Henry

By Charné Mostert

While champagne corks were still being popped and “Happy New Year” wishes rang out at the start of 2024, rumors of corruption in the National Student Financial Aid Scheme (NSFAS) began to do the rounds.

On January 4, 2024, the Organization Against Tax Abuse (Outa) revealed that they had obtained leaked voice recordings implicating the Minister of Higher Education, Blade Nzimande, and the chairman of NSFAS, Ernest Khoza, in corruption. The recordings claim that at two specific meetings there was talk of service providers paying Khoza and Nzimande for tender awards and protection for service providers.

Without comrades, the recipe for corruption in South Africa will not work. Simply add one cup of cadre deployment and you can bake an NSFAS corruption scandal.

In one of the surveys, it appears that the South African Communist Party (SACP) received at least R1 million in reimbursements for a conference. And he also donated money to the same company that made T-shirts and bags last year.

Step one: Make Nzimande the secretary general of the SACP for 24 years. Step two: make Nzimande the minister of higher education for 13 years. Step three: Add camaraderie, be instructed by Blade Nzimande the chairman of NSFAS, and bake until golden brown before serving at the Communist Party conference.

On 1 April 2018, Khosa was appointed as a non-executive member of the South African Civil Aviation Authority (SACAA) board and in the same year Nzimande, then Minister of Transport, made Khosa chairman of SACAA’s board. In December 2020, Minister Nzimande, who was then re-appointed as the Minister of Higher Education, Science and Innovation, appointed Khosa as the chairman of the NSFAS board. These events make a cake with a cherry on top.

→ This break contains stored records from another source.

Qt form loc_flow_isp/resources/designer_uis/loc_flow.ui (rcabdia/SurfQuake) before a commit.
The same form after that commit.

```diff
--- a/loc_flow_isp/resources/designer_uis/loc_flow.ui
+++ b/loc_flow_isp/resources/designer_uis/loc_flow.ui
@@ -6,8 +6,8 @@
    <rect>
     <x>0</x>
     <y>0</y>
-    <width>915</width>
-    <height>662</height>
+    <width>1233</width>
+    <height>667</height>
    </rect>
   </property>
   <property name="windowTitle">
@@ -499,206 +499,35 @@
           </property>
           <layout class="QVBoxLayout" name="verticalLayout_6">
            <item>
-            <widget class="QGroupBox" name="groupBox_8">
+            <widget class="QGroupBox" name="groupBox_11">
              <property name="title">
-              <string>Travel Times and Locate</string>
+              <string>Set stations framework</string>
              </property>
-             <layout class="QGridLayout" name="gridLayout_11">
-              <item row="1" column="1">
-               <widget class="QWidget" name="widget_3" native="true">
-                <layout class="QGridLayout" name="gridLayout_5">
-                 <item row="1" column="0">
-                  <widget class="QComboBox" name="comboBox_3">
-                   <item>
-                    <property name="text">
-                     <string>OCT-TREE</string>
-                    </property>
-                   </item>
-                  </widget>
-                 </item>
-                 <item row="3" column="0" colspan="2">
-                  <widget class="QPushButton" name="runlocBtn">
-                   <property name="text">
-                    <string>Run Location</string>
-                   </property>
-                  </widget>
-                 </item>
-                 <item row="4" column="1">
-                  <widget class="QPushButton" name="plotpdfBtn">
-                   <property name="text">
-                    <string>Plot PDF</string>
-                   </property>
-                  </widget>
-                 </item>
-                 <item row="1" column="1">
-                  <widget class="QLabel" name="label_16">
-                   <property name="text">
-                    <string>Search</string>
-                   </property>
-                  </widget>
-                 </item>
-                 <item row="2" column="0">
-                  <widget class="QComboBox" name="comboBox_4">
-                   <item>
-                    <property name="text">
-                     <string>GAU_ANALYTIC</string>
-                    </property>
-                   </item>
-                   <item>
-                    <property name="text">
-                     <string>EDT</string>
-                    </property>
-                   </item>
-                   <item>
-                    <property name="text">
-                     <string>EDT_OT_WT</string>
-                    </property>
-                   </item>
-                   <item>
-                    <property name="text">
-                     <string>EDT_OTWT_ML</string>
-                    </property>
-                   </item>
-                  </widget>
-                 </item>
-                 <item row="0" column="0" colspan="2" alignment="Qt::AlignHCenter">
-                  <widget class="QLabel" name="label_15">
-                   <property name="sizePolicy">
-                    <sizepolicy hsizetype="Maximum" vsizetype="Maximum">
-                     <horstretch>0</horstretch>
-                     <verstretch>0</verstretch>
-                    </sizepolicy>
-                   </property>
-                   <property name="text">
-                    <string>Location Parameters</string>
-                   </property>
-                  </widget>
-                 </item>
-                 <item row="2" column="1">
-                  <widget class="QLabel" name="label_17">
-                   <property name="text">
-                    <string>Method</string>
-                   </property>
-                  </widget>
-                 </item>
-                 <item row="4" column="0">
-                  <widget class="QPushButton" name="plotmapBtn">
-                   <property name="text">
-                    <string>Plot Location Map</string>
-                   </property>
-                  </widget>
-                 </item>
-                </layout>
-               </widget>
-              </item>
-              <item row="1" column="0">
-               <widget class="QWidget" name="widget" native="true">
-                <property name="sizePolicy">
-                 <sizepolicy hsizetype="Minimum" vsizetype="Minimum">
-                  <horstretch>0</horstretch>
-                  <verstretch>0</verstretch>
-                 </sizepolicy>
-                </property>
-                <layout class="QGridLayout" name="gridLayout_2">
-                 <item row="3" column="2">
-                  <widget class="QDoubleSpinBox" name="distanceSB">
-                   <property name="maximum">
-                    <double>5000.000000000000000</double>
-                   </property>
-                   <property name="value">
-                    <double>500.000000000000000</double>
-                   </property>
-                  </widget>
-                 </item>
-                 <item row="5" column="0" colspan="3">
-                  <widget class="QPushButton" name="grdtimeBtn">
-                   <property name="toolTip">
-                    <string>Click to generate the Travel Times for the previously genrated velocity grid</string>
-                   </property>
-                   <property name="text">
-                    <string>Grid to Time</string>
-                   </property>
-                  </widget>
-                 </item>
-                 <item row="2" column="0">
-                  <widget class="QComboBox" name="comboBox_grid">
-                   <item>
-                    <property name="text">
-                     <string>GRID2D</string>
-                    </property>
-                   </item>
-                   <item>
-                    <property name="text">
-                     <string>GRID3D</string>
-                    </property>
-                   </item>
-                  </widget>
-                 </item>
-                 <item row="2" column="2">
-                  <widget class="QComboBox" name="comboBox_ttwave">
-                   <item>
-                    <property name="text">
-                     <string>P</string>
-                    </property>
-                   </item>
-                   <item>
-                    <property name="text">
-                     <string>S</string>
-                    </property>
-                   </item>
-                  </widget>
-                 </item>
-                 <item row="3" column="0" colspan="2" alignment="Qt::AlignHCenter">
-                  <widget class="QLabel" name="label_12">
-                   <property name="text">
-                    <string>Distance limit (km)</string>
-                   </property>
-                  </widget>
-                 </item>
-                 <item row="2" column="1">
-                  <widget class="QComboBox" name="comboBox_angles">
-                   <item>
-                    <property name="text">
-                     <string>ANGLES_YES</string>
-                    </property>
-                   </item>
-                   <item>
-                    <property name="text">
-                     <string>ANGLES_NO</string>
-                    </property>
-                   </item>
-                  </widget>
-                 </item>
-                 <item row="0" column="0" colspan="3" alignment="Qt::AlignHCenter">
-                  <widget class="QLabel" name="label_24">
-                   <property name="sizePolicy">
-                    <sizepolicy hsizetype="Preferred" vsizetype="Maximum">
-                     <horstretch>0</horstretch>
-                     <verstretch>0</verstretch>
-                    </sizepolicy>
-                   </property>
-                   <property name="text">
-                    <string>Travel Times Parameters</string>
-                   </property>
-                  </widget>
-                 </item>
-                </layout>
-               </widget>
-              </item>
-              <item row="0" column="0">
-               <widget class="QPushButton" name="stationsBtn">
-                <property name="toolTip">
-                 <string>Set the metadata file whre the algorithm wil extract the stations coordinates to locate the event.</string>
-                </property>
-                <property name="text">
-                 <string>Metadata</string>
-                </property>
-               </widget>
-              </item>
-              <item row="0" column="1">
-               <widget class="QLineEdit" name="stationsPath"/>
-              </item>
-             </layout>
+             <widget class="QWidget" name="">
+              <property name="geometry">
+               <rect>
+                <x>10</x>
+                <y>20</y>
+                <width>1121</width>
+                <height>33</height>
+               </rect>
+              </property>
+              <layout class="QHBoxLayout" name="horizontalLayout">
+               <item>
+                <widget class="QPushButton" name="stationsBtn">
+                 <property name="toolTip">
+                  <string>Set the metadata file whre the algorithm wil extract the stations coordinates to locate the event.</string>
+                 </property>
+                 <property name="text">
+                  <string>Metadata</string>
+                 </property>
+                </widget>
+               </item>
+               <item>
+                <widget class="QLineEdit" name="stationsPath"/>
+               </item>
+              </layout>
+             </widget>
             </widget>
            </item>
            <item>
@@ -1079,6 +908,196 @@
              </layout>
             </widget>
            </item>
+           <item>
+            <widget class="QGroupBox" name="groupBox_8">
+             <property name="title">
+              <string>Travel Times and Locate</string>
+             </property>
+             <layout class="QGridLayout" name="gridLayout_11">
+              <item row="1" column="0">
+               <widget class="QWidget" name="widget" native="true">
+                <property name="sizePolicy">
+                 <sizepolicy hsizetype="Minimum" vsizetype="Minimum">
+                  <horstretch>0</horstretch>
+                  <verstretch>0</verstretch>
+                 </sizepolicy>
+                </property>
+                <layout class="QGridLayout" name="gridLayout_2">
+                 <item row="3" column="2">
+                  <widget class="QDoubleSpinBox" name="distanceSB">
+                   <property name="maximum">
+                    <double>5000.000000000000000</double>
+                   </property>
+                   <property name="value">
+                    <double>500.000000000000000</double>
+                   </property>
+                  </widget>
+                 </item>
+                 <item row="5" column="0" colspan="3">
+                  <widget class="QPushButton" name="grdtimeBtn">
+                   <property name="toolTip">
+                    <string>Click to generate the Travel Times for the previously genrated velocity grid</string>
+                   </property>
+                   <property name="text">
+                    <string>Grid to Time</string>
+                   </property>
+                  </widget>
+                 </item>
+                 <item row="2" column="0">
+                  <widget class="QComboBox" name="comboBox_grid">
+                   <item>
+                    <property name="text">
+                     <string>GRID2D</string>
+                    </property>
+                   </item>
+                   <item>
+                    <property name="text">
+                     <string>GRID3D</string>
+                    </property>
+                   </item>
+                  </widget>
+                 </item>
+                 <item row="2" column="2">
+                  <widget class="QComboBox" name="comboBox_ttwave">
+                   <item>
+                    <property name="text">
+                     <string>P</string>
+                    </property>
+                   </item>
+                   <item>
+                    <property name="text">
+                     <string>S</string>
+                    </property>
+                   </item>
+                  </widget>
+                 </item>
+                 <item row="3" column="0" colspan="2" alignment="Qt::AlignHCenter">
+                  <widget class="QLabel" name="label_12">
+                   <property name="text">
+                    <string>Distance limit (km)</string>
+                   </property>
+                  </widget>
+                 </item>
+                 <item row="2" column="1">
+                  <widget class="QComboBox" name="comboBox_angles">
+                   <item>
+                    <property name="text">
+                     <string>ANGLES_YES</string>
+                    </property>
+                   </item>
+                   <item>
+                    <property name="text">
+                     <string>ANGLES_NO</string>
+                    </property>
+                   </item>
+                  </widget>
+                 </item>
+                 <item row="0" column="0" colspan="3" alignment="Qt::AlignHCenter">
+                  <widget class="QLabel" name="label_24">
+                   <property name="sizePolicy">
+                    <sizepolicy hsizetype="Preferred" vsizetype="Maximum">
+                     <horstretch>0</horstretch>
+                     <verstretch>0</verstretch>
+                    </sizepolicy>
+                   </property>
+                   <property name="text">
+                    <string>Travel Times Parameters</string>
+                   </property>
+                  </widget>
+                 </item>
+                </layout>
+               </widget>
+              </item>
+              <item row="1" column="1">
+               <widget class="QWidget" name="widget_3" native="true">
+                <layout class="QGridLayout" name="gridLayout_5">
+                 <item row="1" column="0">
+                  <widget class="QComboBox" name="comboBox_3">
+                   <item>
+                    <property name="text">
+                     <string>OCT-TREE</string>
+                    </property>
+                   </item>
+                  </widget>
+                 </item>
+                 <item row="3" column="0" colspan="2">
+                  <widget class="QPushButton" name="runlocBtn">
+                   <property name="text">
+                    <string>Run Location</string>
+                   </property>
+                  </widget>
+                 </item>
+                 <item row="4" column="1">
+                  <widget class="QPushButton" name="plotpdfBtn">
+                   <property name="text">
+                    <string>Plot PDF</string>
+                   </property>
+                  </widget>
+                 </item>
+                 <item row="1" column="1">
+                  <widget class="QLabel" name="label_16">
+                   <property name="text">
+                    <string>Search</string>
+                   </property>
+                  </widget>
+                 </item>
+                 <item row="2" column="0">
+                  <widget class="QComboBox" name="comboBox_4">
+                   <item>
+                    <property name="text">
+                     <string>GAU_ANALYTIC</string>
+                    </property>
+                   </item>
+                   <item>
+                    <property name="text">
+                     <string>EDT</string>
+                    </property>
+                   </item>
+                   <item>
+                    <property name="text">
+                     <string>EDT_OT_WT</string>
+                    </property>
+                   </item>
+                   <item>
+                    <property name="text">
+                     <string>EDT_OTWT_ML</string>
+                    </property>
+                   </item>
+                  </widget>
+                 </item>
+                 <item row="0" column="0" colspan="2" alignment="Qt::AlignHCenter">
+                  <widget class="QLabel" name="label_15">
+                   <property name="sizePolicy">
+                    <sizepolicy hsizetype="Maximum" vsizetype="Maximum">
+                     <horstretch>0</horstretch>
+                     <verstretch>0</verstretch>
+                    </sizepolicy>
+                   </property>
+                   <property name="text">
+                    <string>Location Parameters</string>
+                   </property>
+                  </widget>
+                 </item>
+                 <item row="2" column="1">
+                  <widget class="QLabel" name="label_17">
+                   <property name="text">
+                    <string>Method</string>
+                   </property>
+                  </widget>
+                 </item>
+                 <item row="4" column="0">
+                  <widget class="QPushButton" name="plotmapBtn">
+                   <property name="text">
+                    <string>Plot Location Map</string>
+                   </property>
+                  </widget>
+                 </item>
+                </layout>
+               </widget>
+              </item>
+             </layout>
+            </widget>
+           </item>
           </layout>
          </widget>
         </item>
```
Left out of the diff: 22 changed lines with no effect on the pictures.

Unfortunately, thick wallets and full stomachs represent unpaid 2023 study grants and threats of expulsion for thousands of students. NSFAS beneficiaries come from poor backgrounds and depend on the grants to fund their tertiary academic studies and to pay for their food and housing during semesters. This fund revolves around students and ensures academic security, but the future of NSFAS and the care of its beneficiaries looks bleak. On top of the academic stress they have to deal with, the rug will be pulled from under more than 87,000 students’ feet, as the National Treasury has announced a possible budget cut of 10% for 2024. A corrupt minister and individuals in positions of power stand in the way of thousands of students’ tertiary education.

As leader of the ANC, Cyril Ramaphosa also uses the NSFAS in his election propaganda and scaremongering. The ANC threatened that NSFAS and other social grants could disappear if the party did not return to power.

What the ANC is doing here is to openly threaten that your already small slice of cake baked by corrupt officials may disappear completely if they do not remain in power. The corruption scandal caused an uproar and made corruption hit the front pages again. Ernest Khoza has taken leave from his post, but Blade Nzimande simply denies all allegations against him.

Students, civil society organizations and citizens across the country have called for Nzimande to resign or for the president to fire him. A more pressing issue, however, is whether these criminals will be held accountable for their alleged financial crimes.

NSFAS is extremely important for more than a million students in South Africa to achieve a good qualification in a difficult economic environment. Many of these students have an extremely strong will to create a better future and they know that their qualifications cannot be taken away from them. If those implicated in this latest corruption scandal get away scot-free and do not bear the consequences of their actions, it will be just one more damning proof that the ANC does not have the will or ability to root out the corruption in which their cadres are involved .